About 50 volunteers traveled to Menjangan Island in West Bali National Park for the weekend and undertook an underwater and beach clean up in the world famous national park area.

Reef Seen dive resort in Pemuteran co-ordinated a large group of local school kids on a beach clean up in north-west Bali.

In Bondalem and Amed local fishermen groups arranged clean-ups underwater and along the beach.

You can read a story about the Bondalem clean up in the Jakarta Post here.

Rubbish poses a threat to Bali’s coral reefs, but also to its tourism industry and way of life.

While clean ups are a fantastic step to helping keep our beaches and reefs health and clean, an even better solution is to help communities understand the impact of rubbish and become more responsible with their rubbish.

Teaching children about not littering, helping families to reduce their waste (with composting, reusable drink bottles and recycling) and encouraging governments to invest in waste management projects are all needed for Bali to become clean and green.

Plans are already underway for beach clean ups around Indonesia as part of International Coastal Clean Up Day on 15 September 2012.

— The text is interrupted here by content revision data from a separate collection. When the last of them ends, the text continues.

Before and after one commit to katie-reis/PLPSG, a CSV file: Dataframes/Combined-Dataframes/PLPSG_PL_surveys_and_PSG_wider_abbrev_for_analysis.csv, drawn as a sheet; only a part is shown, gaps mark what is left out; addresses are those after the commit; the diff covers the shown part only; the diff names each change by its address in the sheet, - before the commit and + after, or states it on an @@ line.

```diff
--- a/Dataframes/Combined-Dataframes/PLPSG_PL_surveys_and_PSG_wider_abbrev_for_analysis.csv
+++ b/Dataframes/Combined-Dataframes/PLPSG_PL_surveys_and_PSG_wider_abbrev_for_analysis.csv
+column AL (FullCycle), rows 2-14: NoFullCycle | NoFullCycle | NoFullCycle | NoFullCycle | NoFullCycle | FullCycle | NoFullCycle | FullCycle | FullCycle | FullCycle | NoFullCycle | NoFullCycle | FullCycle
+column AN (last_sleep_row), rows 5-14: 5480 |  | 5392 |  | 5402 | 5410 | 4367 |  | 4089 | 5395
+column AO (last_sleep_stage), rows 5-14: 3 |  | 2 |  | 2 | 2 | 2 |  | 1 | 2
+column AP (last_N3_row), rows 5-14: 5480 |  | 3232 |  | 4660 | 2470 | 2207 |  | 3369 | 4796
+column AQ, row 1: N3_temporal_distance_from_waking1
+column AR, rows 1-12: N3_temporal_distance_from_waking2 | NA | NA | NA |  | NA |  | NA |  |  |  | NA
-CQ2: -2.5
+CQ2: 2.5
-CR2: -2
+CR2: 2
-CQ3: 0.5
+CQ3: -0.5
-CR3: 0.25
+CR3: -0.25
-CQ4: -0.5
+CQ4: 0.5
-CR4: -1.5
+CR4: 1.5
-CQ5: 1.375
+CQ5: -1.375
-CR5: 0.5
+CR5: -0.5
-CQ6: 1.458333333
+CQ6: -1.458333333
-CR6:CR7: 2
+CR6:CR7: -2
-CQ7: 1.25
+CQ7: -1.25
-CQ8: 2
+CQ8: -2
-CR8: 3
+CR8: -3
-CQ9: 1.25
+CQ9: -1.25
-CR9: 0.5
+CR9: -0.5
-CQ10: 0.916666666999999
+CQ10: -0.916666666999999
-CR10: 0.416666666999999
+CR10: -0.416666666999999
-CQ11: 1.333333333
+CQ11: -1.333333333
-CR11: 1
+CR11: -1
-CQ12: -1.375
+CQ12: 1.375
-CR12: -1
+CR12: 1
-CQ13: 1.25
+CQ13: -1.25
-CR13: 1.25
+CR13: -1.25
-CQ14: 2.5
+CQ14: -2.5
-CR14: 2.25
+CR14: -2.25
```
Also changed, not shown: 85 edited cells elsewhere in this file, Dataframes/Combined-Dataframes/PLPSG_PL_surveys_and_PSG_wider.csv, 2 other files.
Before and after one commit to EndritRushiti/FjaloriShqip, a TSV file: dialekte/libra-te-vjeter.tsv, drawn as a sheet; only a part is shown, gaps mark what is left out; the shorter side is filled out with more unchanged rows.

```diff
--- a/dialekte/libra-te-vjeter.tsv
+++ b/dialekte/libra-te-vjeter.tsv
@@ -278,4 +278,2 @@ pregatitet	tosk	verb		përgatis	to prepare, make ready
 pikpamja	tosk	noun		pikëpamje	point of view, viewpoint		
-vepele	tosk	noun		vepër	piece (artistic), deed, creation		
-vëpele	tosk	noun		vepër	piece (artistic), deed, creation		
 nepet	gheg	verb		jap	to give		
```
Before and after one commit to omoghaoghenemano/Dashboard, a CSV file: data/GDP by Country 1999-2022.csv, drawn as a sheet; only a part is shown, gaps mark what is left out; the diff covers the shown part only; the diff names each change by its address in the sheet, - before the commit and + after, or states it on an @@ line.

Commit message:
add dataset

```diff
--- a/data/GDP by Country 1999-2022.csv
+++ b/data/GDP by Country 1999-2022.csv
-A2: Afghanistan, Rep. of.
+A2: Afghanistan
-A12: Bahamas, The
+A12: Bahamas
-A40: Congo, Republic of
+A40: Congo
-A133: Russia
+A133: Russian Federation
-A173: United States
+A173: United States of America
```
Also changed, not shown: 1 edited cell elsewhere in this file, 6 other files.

Please save the date and if you can help us by organizing a clean up at your local beach, or by donating equipment use or money so we can feed and transport volunteers please let Reef Check know by email.